● **WORK ITEM**:
Among the records that follow, how many lines contain the word "docs"? Give the number and no other words.

● **Before-and-after change records**:
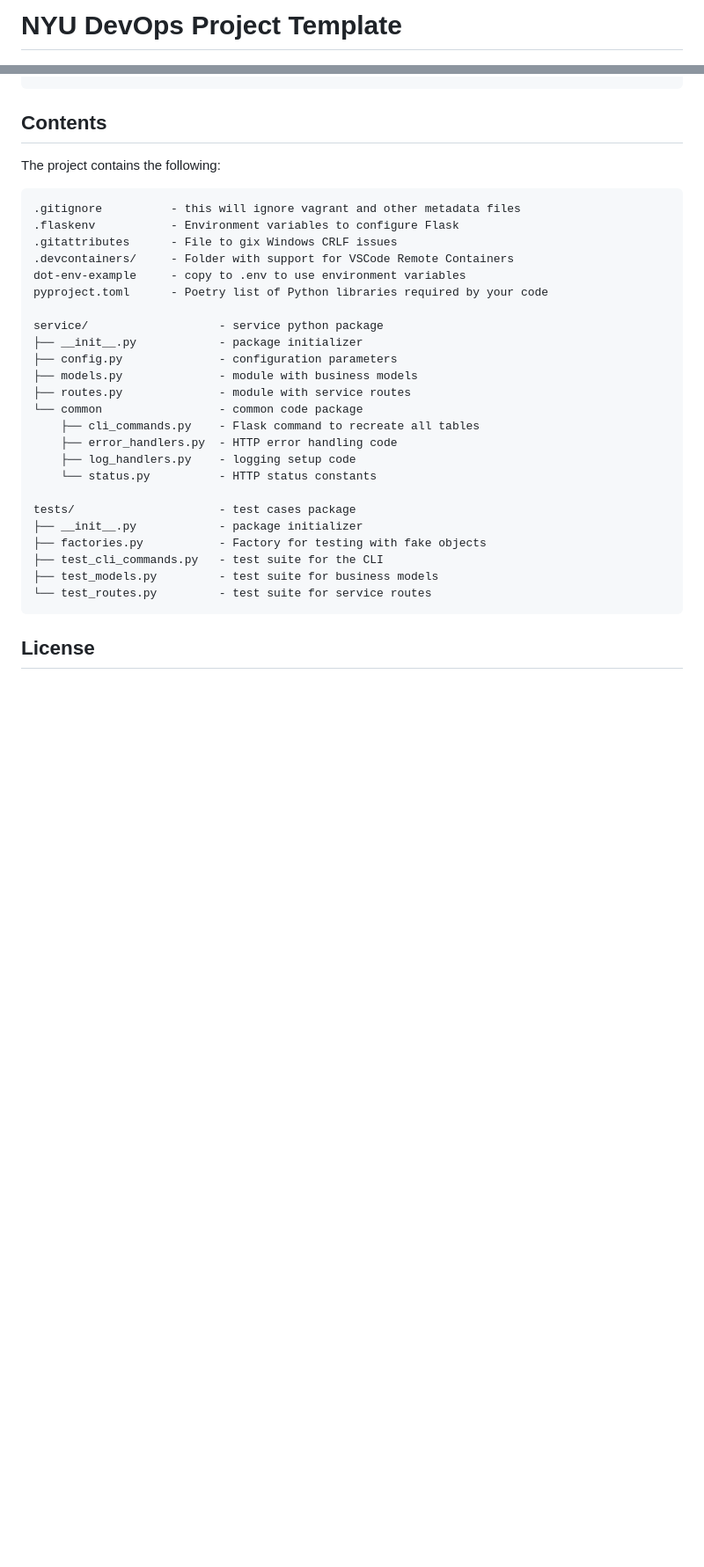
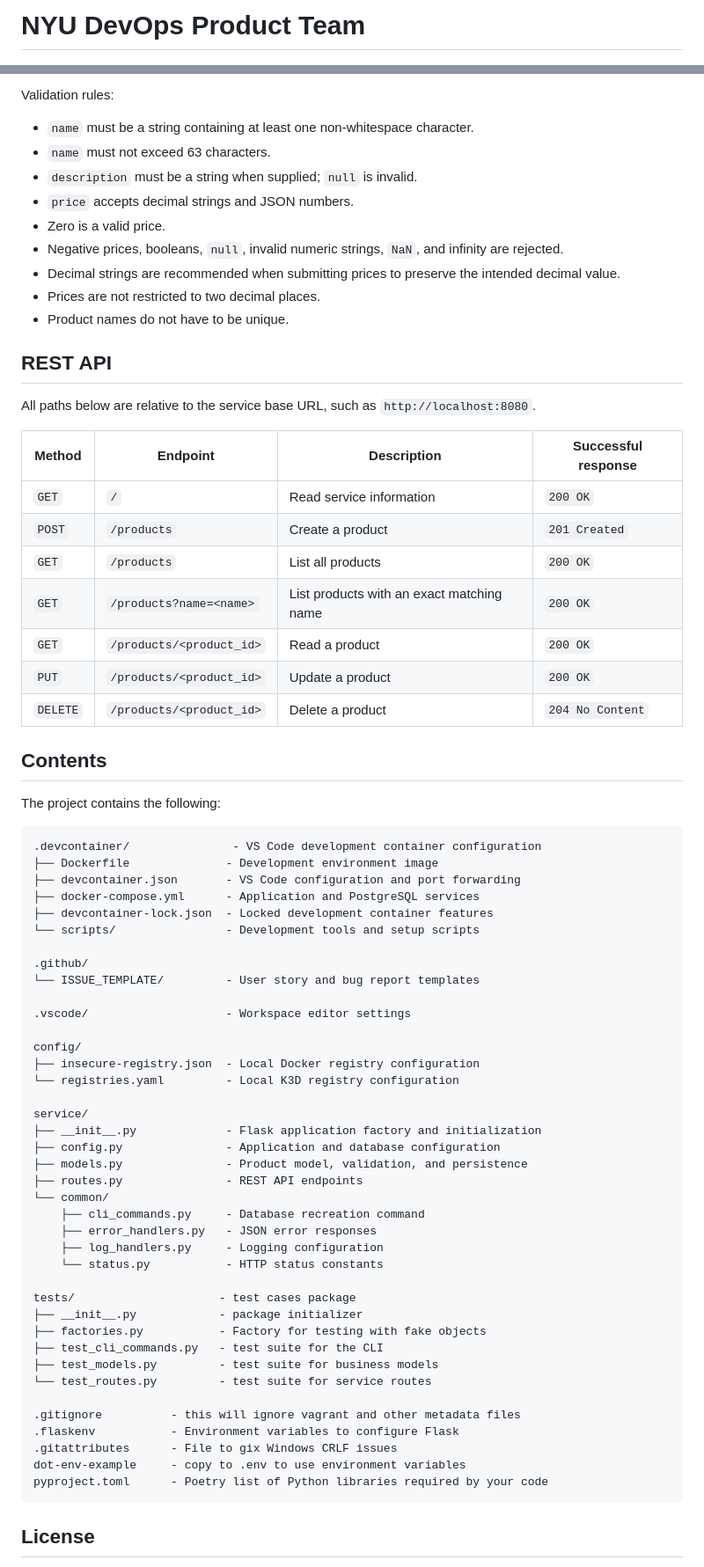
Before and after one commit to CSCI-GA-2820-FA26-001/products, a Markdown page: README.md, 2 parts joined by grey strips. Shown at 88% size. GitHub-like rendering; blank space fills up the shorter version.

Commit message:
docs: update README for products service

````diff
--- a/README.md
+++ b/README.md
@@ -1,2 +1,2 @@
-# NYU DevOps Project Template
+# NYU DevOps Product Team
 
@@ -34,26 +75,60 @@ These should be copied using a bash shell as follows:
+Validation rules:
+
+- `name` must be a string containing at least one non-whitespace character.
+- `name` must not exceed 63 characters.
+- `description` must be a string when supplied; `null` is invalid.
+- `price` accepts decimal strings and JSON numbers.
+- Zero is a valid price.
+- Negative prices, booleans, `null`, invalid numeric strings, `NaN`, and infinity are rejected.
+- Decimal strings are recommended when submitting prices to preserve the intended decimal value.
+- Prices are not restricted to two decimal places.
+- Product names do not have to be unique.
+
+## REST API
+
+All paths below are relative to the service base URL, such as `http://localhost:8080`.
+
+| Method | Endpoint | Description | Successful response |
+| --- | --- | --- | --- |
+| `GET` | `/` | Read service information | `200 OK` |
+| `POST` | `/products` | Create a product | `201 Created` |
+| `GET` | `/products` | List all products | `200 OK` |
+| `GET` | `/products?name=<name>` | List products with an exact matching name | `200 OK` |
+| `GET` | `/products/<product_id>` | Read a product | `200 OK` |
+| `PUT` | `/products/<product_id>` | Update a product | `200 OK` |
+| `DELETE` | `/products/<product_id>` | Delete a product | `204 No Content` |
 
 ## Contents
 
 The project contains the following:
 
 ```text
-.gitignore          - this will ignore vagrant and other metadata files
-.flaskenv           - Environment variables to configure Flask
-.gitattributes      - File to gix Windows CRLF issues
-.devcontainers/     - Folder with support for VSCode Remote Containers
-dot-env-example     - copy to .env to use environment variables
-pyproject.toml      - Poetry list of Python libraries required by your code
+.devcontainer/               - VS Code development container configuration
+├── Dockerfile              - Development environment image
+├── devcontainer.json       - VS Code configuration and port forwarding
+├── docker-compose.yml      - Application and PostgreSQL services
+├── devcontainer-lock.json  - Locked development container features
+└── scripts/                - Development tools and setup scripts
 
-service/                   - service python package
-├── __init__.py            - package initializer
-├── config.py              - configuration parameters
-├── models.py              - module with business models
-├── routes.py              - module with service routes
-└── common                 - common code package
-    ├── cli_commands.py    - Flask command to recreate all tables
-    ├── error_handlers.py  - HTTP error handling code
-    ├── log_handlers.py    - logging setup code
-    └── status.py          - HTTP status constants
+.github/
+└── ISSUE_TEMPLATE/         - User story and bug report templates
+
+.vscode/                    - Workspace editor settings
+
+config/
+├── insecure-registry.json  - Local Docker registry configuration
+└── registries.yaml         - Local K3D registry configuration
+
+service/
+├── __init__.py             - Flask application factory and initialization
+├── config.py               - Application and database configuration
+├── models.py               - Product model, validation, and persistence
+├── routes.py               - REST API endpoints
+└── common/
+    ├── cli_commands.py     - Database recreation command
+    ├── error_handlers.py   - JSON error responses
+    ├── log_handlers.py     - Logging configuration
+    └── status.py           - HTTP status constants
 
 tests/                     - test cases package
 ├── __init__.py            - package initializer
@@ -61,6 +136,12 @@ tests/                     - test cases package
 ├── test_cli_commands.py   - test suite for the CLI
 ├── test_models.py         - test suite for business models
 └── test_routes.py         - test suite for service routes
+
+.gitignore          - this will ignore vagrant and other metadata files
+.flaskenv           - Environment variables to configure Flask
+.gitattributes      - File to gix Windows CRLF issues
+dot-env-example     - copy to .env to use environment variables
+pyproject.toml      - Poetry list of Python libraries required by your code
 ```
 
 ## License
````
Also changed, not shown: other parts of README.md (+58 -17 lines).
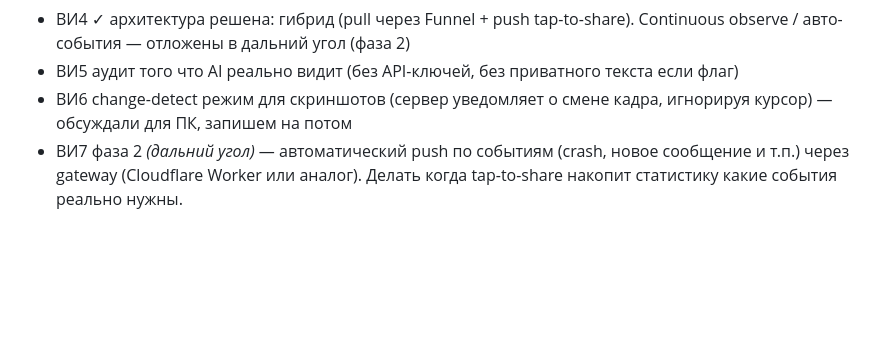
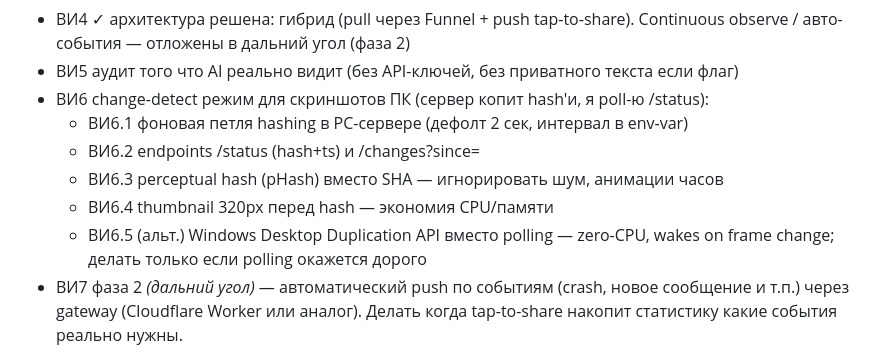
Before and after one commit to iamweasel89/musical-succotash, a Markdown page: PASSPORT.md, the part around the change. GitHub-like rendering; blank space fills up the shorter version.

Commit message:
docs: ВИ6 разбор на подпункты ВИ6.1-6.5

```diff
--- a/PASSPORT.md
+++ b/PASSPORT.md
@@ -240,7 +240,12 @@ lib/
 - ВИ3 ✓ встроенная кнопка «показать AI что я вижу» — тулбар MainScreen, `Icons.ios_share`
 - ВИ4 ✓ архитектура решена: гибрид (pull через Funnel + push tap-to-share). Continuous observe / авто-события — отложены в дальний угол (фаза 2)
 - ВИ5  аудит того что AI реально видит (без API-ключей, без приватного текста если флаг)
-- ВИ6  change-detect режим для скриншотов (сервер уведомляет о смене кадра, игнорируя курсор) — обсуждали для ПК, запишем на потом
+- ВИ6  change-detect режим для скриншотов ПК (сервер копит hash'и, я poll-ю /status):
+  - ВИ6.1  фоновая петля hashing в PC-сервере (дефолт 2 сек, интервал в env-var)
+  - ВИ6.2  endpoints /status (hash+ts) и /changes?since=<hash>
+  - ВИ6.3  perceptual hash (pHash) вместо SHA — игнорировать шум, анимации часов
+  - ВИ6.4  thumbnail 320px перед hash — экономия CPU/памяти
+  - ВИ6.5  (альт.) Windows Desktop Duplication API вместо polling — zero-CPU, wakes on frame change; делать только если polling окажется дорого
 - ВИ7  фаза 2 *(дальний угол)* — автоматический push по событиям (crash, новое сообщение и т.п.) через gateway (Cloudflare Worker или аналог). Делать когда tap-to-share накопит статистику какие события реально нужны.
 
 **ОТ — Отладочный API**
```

● **RESULT FOR THIS EXERCISE**:
2